» PROMPT
Look through the listing below and report every line that contains "runs".
--*--
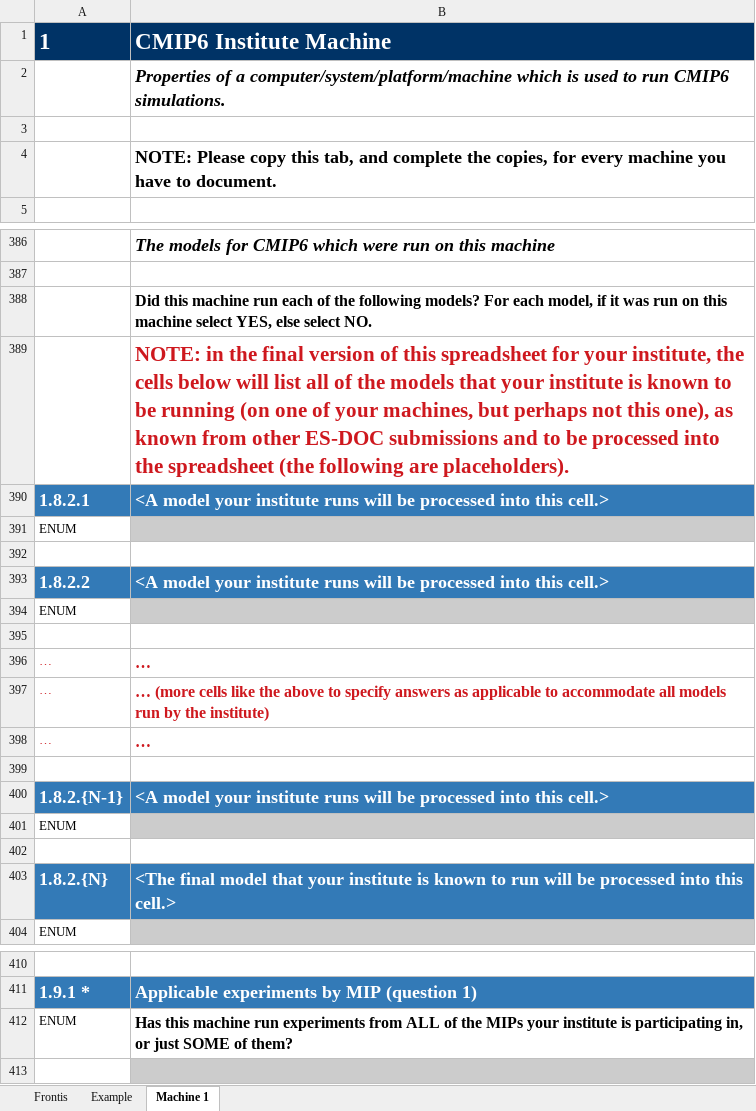
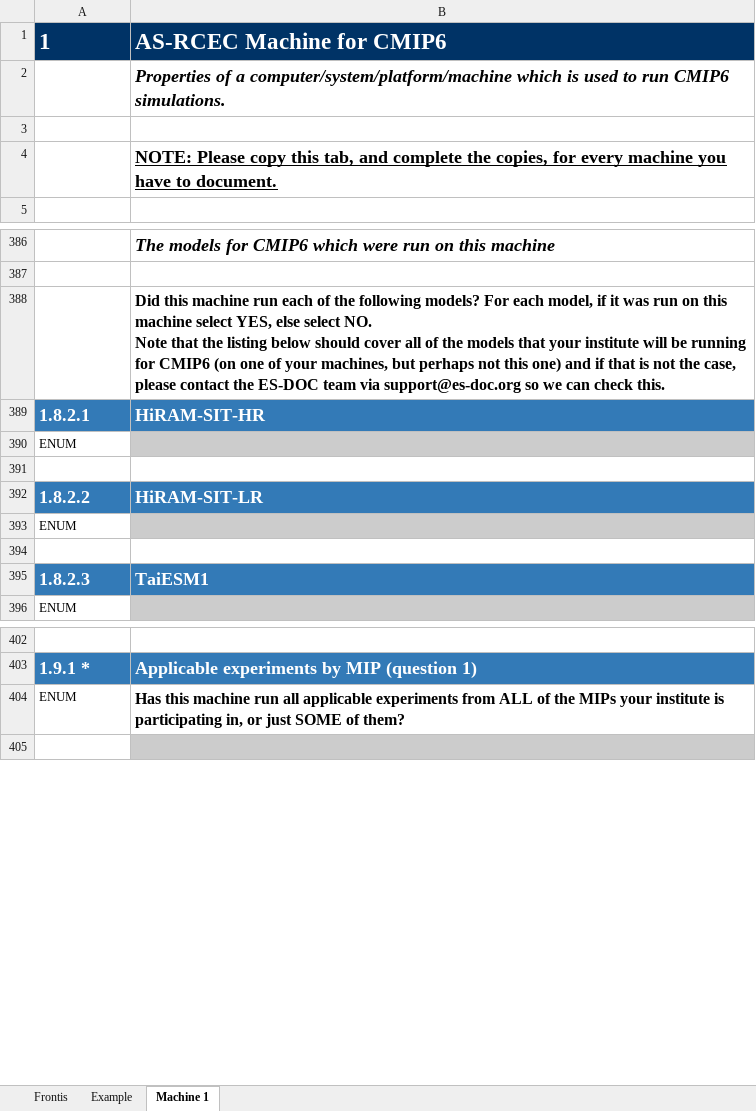
Before and after one commit to ES-DOC-INSTITUTIONAL/as-rcec, an Excel workbook: cmip6/machines/cmip6_as-rcec_machines.xlsx, sheet Machine 1, drawn as a sheet; only a part is shown, gaps mark what is left out; values as stored, in another font and other column widths than the file's, no borders; removed rows and columns are numbered as before the commit, all else as after; ↵ is a line break in a cell; the diff covers the shown part only; the diff names each change by its address in the sheet, - before the commit and + after, or states it on an @@ line.

Commit message:
1. Initialise final machines spreadsheet

```diff
--- a/cmip6/machines/cmip6_as-rcec_machines.xlsx (sheet Machine 1)
+++ b/cmip6/machines/cmip6_as-rcec_machines.xlsx (sheet Machine 1)
-B1: CMIP6 Institute Machine
+B1: AS-RCEC Machine for CMIP6
-B4 underline: off
+B4 underline: on
-B388: …select NO.
+B388: …select NO. ↵ Note that the listing below should cover all of the models that your institute will be running for CMIP6 (on one of your machines, but perhaps not this one) and if that is not the case, please contact the ES-DOC team via support@es-doc.org so we can check this.
-row 389:  | NOTE: in the final version of this spreadsheet for your institute, the cells below will list all of the models that your institute is known to be running (on one of your machines, but perhaps not this one), as known from other ES-DOC submissions and to be processed into the spreadsheet (the following are placeholders).
-B389: <A model your institute runs will be processed into this cell.>
+B389: HiRAM-SIT-HR
-B392: <A model your institute runs will be processed into this cell.>
+B392: HiRAM-SIT-LR
-row 396: … | …
-row 397: … | … (more cells like the above to specify answers as applicable to accommodate all models run by the institute)
-row 398: … | …
-row 395: (empty)
+row 395: 1.8.2.3 | TaiESM1
-A395:B395 fill: none
+A395:B395 fill: #337AB7
-row 400: 1.8.2.{N-1} | <A model your institute runs will be processed into this cell.>
-row 401: ENUM
-row 402: (empty)
-row 403: 1.8.2.{N} | <The final model that your institute is known to run will be processed into this cell.>
-B404: …machine run experiments from…
+B404: …machine run all applicable experiments from…
```
Also changed, not shown: 37 removed rows and 11 edited cells elsewhere in this sheet, sheet Example, sheet Frontis.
--*--
» TASK RESULT
-B389: <A model your institute runs will be processed into this cell.>
-B392: <A model your institute runs will be processed into this cell.>
-row 400: 1.8.2.{N-1} | <A model your institute runs will be processed into this cell.>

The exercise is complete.